Views: 67

Reply to This

Replies to This Discussion

I was a telecommuter for HP, but at the end of the year, they sent me a w-2 and reimbursed me for all expenses I incurred, so at the end of the year, I was required to file the w-2. As an independent contractor, I recieved multiple 1099s but Texas still found me to be an employee of the company because they didn't have certain things in place for thier independent contractors. Texas requires the following to be true for 1099 and to be considered "independent" see enclosed:
http://www.texasworkforce.org/ui/tax/forms/c8.pdf
http://www.twc.state.tx.us/news/efte/appx_d_irs_ic_test.html
http://www.twc.state.tx.us/news/efte/appx_e_twc_ic_test.html
I see your posting was put on this website in December of 2007, so this reply may hit you when you've already discovered the answer to your question... but just in case....

1099 status vs. W-2 status is a function of Federal regulations and you can find a lot of good information just by visiting the IRS website at www.irs.gov which details the differences between being a "true" independent contractor vs a person that qualifies for W-2 status. W-2 implies an employer-employee relationship.

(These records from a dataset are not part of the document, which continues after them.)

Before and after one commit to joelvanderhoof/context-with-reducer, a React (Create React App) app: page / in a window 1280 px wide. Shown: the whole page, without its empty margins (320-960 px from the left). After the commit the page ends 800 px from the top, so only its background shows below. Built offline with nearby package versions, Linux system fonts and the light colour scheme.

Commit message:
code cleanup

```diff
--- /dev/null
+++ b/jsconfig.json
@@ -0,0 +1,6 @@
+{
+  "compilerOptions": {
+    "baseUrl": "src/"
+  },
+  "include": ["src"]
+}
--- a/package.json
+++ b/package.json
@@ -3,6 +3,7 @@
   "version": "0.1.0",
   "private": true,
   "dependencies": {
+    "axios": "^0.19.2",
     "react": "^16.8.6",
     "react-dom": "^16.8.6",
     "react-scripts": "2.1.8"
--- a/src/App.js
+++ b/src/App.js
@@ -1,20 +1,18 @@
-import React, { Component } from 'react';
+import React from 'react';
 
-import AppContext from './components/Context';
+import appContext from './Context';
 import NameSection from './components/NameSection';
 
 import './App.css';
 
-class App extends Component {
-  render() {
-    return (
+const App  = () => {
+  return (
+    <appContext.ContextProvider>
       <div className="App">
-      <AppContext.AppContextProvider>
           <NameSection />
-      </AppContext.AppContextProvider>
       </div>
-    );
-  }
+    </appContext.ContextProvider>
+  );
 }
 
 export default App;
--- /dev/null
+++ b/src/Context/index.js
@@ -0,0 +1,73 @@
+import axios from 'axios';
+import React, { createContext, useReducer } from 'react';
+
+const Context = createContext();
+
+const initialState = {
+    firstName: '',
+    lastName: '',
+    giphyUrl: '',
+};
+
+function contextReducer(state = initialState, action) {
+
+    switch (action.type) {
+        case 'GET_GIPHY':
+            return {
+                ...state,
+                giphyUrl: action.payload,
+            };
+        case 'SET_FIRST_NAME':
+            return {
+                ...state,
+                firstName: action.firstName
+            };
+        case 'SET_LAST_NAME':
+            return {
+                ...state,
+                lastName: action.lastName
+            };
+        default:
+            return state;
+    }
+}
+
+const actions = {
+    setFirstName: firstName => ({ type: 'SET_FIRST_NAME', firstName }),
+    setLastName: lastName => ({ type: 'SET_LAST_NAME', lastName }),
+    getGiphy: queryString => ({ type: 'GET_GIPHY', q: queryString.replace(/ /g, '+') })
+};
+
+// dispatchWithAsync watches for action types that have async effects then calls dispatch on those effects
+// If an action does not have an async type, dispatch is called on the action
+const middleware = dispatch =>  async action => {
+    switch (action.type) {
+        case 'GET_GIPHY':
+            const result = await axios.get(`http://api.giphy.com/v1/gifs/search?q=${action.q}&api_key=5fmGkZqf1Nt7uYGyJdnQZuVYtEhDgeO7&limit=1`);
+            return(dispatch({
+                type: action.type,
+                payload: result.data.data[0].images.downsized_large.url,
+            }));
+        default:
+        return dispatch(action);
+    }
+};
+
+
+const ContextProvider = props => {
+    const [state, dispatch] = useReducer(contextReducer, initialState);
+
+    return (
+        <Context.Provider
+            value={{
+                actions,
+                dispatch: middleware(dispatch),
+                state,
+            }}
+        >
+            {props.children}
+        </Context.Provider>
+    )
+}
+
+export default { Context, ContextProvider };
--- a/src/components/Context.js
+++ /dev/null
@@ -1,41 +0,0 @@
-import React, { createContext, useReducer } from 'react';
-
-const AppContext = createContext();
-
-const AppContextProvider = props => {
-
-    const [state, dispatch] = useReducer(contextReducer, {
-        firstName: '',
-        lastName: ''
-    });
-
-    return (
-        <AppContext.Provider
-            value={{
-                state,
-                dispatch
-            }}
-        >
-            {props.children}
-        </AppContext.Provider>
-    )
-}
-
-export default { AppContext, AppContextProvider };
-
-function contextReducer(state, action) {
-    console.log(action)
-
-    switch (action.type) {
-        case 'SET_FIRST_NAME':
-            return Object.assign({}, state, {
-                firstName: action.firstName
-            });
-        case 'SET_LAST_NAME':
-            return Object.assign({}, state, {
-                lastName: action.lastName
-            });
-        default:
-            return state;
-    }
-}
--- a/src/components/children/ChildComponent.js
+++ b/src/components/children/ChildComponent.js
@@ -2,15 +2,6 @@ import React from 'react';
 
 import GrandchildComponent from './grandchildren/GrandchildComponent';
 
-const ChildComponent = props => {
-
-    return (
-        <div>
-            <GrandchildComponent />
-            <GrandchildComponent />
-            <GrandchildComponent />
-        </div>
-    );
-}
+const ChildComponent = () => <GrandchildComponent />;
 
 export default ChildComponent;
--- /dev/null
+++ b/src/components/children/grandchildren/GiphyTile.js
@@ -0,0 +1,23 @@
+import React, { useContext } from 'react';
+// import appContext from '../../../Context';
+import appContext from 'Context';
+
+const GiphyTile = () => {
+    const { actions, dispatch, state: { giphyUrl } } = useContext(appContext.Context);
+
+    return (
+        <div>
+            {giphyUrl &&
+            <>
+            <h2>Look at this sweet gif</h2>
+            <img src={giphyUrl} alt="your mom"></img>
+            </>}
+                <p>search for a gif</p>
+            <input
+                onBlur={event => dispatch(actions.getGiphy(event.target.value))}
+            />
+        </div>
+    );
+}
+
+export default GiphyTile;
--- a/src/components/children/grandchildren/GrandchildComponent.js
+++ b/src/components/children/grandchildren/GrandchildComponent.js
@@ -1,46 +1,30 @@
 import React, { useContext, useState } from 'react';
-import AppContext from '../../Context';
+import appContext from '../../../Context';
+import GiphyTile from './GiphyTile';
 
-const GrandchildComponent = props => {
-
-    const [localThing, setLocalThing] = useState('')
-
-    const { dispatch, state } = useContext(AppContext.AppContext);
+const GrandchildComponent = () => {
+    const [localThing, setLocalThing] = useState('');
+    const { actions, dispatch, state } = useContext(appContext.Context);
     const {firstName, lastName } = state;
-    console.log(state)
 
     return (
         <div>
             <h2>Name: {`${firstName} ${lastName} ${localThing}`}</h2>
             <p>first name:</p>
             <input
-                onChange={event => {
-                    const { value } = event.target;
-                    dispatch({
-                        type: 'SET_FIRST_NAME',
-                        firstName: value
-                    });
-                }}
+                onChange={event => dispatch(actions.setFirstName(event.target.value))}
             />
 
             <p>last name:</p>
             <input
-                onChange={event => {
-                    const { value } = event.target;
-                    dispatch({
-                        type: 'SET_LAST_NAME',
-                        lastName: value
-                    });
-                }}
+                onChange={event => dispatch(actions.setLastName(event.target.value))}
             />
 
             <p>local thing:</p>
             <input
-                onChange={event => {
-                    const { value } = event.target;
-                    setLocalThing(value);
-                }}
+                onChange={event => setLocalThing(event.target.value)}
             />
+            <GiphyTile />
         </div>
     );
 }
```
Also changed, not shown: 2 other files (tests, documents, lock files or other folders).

If you are an employee of this company and they can control when you work, how you work and where you work, you are an employee.

A true independent contractor (and they have a laundry list of criteria on the IRS website) basically boils down to a person being truly independent... i.e. you determine your own hours and when you start and finish your work and how you complete your projects and where you do your work and they have NO CONTROL over you whatsoever, including your ability to simultaneously perform work for other clients.

If you get employee benefits, you are a W-2 employee... end of story. If you are responsible for your own health insurance, taxes, etc... you are generally a 1099 contractor. However, if you are a W-2 employee of a company and they take care of processing the taxes for you, but don't supply benefits such as health insurance, that does not mean that you are not an employee. The factors that determine whether or not a true employee-employer relationship exists is clearly spelled out on the IRS website... and also through your local (state) labor board.

I hope this helps.

Reply to Discussion

RSS

Subscribe

All the recruiting news you see here, delivered straight to your inbox.

Just enter your e-mail address below

Webinar

RecruitingBlogs on Twitter

© 2022   All Rights Reserved   Powered by

Badges  |  Report an Issue  |  Privacy Policy  |  Terms of Service